[Opening Records provided section]

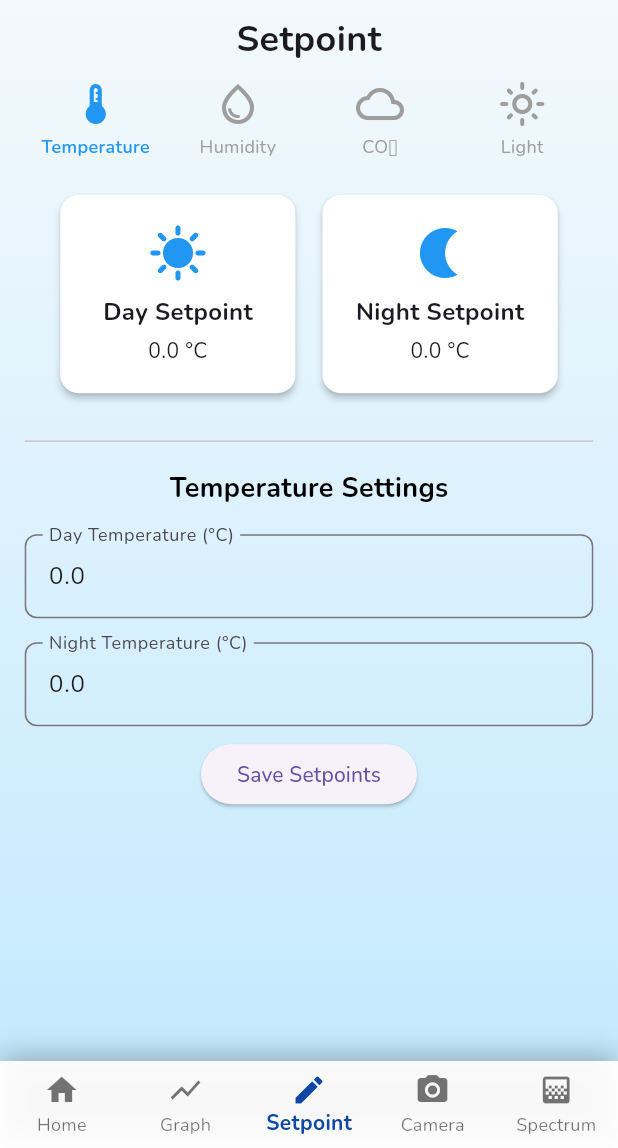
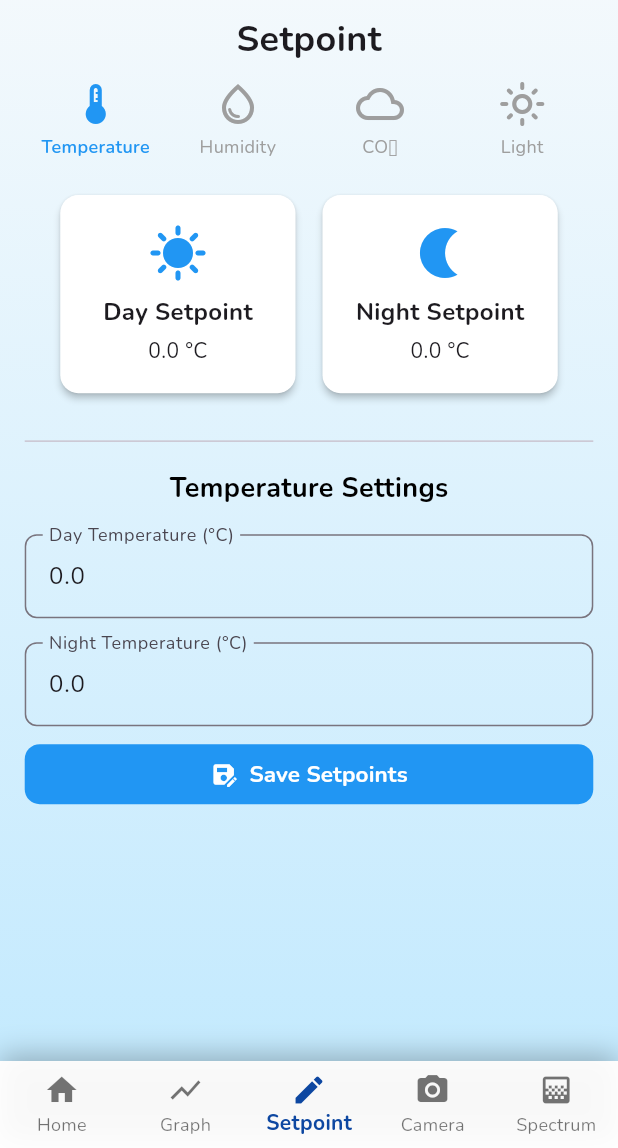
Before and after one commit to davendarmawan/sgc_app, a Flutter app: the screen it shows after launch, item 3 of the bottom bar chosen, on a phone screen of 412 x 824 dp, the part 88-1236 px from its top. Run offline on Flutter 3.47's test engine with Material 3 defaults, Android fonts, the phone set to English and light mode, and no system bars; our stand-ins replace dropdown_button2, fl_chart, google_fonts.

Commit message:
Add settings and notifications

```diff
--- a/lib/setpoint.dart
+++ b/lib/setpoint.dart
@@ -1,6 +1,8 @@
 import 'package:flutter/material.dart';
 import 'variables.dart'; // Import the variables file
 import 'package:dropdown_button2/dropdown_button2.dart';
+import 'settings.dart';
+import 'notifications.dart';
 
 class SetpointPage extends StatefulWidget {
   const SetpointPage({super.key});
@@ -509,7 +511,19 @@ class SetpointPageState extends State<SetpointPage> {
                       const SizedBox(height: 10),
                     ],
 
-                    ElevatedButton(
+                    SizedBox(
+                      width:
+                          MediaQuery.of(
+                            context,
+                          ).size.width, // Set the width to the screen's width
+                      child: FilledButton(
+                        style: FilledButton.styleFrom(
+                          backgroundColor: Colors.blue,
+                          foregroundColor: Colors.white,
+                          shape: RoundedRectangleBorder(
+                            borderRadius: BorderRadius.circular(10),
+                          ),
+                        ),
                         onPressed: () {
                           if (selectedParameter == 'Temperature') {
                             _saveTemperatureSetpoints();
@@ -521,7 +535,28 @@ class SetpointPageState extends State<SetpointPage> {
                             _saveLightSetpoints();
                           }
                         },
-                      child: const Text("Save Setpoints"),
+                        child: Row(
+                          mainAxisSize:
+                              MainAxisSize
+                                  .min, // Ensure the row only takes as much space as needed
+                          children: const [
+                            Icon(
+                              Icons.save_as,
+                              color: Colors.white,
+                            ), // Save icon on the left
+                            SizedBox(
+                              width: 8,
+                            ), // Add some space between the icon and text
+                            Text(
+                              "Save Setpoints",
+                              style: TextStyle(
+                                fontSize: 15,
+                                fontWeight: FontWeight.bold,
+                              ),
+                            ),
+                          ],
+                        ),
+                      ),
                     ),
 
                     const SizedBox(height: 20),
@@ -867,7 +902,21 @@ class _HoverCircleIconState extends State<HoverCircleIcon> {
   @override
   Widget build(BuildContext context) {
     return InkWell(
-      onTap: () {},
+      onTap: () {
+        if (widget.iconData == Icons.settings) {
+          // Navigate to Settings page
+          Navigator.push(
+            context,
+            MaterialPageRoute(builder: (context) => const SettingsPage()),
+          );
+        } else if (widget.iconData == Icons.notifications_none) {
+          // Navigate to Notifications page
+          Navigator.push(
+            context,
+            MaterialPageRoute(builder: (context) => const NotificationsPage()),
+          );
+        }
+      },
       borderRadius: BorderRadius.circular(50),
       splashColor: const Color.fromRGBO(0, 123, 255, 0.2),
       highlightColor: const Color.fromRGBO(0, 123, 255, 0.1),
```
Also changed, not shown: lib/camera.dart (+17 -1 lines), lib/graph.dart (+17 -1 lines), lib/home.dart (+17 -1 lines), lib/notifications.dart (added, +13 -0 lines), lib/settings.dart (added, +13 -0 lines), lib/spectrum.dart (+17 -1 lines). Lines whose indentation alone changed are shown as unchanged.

[Closing Records provided section]
[Opening Records provided section]

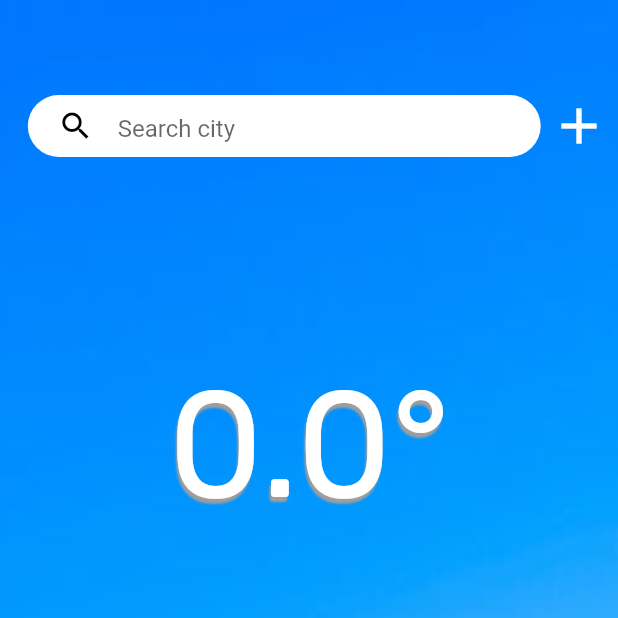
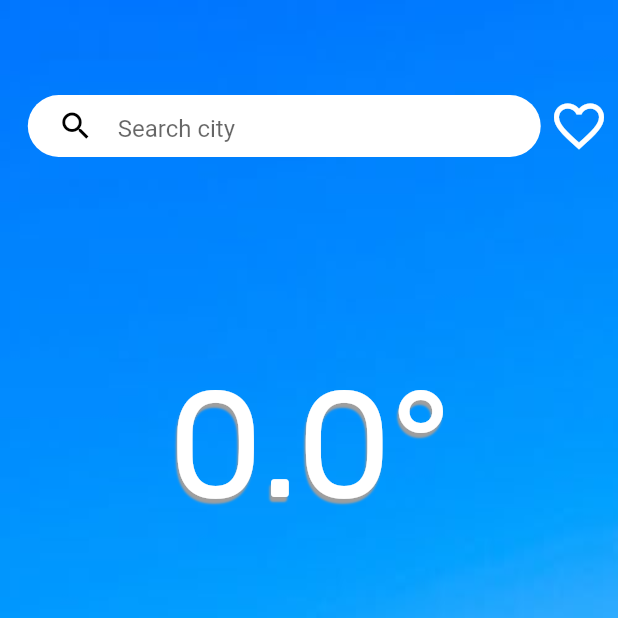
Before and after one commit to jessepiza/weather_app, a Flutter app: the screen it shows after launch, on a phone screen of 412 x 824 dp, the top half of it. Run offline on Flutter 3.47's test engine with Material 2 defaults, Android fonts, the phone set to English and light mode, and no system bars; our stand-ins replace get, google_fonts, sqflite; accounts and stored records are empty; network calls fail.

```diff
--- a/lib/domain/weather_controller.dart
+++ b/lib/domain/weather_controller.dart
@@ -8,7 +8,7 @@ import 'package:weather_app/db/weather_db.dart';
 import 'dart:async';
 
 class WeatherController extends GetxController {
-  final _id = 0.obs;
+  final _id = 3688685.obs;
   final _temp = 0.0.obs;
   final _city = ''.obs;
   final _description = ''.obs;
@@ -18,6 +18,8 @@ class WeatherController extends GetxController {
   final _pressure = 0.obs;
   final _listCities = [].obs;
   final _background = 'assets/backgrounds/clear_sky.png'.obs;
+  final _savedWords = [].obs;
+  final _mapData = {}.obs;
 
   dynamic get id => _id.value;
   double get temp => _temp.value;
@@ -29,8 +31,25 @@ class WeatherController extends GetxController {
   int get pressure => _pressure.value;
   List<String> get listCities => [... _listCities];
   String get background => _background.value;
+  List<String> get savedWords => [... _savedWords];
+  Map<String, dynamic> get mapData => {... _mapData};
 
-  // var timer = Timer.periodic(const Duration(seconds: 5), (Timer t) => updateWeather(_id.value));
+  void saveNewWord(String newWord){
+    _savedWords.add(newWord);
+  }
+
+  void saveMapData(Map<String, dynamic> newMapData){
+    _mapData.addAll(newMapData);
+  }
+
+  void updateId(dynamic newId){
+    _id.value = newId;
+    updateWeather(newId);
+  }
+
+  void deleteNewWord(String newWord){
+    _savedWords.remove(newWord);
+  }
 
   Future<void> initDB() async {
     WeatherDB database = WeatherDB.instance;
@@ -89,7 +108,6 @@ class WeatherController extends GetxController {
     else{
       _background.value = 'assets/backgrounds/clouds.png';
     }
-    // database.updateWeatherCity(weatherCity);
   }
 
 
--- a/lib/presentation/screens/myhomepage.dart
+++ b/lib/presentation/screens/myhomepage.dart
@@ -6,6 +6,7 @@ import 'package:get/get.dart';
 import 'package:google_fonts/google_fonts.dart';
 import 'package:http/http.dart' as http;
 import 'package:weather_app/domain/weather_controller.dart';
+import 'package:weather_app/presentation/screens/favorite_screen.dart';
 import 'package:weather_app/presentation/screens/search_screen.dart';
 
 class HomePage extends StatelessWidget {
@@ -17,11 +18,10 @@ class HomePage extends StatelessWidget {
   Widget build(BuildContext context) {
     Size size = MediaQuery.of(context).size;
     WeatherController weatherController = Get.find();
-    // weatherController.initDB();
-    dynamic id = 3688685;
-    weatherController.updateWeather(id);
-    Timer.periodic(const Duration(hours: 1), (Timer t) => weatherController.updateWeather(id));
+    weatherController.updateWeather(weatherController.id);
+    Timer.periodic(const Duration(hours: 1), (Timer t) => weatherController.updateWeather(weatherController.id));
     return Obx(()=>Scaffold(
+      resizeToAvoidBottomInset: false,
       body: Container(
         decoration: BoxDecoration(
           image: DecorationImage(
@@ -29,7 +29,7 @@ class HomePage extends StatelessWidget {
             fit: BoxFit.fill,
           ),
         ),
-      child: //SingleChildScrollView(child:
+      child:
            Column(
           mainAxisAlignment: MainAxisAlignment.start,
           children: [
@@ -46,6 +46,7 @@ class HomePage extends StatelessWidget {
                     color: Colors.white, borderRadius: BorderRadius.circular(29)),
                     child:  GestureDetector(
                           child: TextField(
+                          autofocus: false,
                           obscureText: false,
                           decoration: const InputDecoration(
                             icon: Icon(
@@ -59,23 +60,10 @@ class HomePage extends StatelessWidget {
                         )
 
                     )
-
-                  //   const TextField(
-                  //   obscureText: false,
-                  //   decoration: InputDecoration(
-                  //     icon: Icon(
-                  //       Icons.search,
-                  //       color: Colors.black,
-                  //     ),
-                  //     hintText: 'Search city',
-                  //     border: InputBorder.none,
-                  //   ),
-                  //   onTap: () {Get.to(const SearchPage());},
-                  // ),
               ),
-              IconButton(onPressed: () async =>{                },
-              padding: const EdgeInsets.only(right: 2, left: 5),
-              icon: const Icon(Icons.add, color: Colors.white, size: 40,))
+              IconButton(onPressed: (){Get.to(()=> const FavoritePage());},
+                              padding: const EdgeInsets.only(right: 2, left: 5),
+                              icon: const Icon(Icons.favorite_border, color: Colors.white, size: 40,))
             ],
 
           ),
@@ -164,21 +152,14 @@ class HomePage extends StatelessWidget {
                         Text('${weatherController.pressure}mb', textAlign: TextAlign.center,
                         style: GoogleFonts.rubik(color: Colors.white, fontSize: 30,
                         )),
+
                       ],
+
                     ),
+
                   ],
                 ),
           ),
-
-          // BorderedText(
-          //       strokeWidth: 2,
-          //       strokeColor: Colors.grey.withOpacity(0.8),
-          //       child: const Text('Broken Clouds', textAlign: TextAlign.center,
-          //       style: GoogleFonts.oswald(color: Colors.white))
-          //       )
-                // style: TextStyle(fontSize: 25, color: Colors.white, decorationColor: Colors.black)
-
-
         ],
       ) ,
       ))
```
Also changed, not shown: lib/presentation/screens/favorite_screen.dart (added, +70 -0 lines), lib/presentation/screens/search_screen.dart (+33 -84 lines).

[Closing Records provided section]

■ **Exercise objective**: Search the data for "final". Copy each line that has it.

■ **The answer**:
-  final _id = 0.obs;
+  final _id = 3688685.obs;
   final _temp = 0.0.obs;
   final _city = ''.obs;
   final _description = ''.obs;
   final _pressure = 0.obs;
   final _listCities = [].obs;
   final _background = 'assets/backgrounds/clear_sky.png'.obs;
+  final _savedWords = [].obs;
+  final _mapData = {}.obs;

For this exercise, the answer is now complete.